### ABOUT THIS EXERCISE
Pick each line containing the word "windows" out of the data below.

### RECORDS
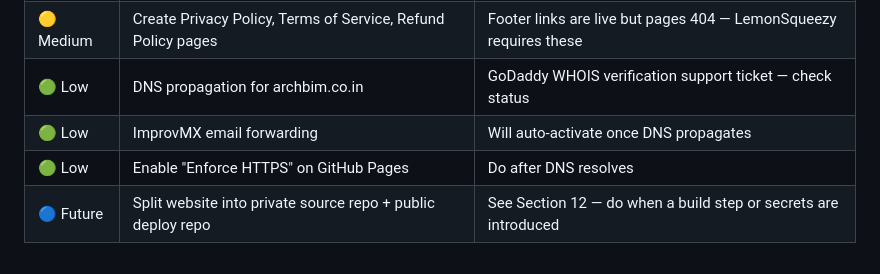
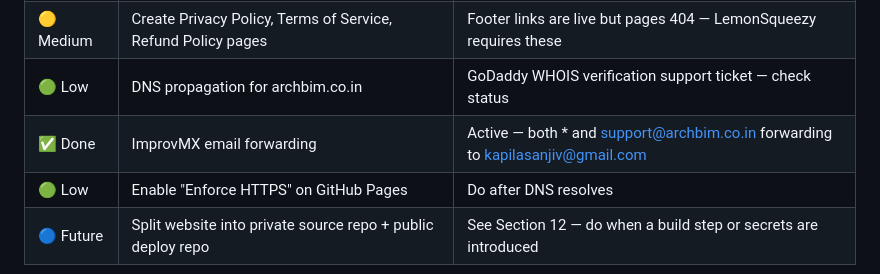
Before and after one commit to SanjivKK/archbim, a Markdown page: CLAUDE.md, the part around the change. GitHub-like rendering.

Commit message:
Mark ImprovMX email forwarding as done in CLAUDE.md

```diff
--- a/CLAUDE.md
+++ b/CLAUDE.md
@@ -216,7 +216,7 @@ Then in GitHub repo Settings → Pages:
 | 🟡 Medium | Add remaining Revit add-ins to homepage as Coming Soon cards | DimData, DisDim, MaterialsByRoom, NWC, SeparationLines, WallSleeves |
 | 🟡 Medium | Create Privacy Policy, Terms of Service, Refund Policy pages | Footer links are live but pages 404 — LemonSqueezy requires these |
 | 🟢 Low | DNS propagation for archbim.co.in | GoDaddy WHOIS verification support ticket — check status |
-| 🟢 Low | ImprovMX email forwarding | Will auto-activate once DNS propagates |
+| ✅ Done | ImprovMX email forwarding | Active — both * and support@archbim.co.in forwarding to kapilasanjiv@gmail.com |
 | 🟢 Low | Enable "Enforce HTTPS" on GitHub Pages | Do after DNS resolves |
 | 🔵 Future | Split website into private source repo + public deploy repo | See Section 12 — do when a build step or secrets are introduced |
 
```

--

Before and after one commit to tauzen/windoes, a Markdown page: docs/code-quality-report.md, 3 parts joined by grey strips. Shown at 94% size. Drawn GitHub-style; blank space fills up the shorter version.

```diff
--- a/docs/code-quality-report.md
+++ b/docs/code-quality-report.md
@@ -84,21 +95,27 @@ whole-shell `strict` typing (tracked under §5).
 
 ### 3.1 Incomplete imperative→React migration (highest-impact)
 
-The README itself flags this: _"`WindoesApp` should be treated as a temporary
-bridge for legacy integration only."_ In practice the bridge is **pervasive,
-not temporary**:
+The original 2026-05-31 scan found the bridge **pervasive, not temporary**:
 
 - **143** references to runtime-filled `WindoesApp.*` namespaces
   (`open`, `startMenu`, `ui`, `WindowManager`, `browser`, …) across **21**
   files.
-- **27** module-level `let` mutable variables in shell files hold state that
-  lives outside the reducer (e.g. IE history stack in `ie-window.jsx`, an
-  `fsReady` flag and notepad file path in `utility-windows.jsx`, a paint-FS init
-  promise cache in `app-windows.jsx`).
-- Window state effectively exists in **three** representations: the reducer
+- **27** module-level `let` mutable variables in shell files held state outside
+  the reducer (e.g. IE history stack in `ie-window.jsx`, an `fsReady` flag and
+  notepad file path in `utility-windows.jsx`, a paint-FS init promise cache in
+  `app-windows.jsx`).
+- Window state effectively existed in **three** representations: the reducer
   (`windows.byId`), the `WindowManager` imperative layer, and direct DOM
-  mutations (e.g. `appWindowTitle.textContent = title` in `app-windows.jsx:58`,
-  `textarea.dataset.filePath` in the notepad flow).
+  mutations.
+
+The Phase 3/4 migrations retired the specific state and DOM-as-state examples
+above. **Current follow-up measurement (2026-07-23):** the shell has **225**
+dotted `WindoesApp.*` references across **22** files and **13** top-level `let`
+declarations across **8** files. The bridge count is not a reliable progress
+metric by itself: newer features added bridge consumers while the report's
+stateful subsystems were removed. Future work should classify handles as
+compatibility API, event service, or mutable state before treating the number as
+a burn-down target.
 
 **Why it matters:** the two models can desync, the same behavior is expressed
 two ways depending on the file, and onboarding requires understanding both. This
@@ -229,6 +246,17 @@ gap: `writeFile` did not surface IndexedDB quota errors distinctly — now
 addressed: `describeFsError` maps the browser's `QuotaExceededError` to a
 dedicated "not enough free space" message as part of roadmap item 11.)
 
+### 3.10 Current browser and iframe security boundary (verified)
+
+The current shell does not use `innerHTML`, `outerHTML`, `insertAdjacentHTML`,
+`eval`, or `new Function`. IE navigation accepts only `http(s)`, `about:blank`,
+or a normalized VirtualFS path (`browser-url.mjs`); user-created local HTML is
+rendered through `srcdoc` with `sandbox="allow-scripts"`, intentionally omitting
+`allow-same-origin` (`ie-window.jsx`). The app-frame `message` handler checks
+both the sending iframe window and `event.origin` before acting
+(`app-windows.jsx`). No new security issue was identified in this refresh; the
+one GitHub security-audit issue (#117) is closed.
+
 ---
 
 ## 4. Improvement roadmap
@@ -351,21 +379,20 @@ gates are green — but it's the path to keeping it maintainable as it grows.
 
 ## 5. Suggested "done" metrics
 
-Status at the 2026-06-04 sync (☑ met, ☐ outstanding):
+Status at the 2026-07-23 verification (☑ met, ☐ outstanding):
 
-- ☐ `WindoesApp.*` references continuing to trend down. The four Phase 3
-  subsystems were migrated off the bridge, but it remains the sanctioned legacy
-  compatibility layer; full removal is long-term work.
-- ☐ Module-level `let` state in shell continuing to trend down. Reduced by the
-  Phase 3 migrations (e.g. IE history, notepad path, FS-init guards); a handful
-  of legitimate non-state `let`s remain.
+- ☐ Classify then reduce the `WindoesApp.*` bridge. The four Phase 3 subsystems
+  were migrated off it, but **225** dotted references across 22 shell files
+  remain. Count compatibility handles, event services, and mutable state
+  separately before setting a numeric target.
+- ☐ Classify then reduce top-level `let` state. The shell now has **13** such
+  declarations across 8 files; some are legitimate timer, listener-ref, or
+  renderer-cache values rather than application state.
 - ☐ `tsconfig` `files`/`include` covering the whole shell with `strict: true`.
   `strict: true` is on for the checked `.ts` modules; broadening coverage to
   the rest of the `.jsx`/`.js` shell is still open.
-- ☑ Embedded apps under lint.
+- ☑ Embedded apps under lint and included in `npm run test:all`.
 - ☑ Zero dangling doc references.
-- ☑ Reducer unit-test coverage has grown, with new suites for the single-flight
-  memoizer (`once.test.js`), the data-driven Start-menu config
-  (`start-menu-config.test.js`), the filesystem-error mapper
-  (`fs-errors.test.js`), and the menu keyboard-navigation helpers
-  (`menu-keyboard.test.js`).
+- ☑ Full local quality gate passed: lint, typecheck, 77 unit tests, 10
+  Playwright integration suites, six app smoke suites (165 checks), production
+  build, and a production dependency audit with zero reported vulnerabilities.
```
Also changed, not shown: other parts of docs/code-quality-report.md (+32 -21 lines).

### OUTPUT OF THE TASK
-  `fsReady` flag and notepad file path in `utility-windows.jsx`, a paint-FS init
-  promise cache in `app-windows.jsx`).
+  notepad file path in `utility-windows.jsx`, a paint-FS init promise cache in
+  `app-windows.jsx`).
   (`windows.byId`), the `WindowManager` imperative layer, and direct DOM
-  mutations (e.g. `appWindowTitle.textContent = title` in `app-windows.jsx:58`,
+(`app-windows.jsx`). No new security issue was identified in this refresh; the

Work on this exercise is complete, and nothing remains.